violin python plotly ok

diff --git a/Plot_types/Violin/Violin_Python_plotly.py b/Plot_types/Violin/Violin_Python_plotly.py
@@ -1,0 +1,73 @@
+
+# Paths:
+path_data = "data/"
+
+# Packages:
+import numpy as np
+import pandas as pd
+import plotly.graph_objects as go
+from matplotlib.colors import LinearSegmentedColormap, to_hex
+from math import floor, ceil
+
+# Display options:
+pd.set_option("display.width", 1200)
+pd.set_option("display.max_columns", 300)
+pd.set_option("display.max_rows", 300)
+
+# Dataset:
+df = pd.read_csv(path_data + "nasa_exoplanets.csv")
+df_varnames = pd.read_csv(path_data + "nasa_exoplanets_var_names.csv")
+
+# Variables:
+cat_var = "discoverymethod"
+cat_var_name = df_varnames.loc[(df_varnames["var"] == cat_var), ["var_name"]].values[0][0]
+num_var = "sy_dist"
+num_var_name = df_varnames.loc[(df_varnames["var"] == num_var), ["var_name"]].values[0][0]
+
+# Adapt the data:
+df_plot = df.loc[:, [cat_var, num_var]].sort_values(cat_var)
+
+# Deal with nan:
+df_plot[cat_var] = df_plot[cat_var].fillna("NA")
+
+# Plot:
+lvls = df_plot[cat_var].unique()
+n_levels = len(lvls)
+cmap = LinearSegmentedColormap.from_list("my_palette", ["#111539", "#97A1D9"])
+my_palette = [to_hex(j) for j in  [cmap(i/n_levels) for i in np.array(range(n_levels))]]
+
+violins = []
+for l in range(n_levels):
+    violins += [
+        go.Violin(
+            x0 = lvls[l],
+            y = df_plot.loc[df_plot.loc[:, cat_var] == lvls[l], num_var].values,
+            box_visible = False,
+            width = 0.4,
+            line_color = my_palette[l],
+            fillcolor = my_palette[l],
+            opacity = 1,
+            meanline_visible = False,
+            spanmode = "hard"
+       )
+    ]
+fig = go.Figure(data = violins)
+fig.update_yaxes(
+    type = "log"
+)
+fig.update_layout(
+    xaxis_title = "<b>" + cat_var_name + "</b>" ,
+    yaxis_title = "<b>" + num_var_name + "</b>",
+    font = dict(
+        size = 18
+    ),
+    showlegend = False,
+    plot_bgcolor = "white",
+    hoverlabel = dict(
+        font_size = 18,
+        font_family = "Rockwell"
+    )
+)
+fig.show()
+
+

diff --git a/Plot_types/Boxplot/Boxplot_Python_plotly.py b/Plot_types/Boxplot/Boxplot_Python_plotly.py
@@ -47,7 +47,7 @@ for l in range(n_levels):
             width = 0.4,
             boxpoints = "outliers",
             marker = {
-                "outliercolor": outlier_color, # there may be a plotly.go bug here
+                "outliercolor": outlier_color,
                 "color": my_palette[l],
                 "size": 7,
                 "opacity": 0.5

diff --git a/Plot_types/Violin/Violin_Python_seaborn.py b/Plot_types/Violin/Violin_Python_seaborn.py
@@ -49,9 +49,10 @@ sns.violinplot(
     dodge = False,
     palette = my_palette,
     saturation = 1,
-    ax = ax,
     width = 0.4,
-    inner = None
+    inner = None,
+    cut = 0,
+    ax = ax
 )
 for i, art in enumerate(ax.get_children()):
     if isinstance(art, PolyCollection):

----

__What this task involves__.
Please go through the listing and return each line that has "diff" in it.

__Written solution__.
diff --git a/Plot_types/Violin/Violin_Python_plotly.py b/Plot_types/Violin/Violin_Python_plotly.py
diff --git a/Plot_types/Boxplot/Boxplot_Python_plotly.py b/Plot_types/Boxplot/Boxplot_Python_plotly.py
diff --git a/Plot_types/Violin/Violin_Python_seaborn.py b/Plot_types/Violin/Violin_Python_seaborn.py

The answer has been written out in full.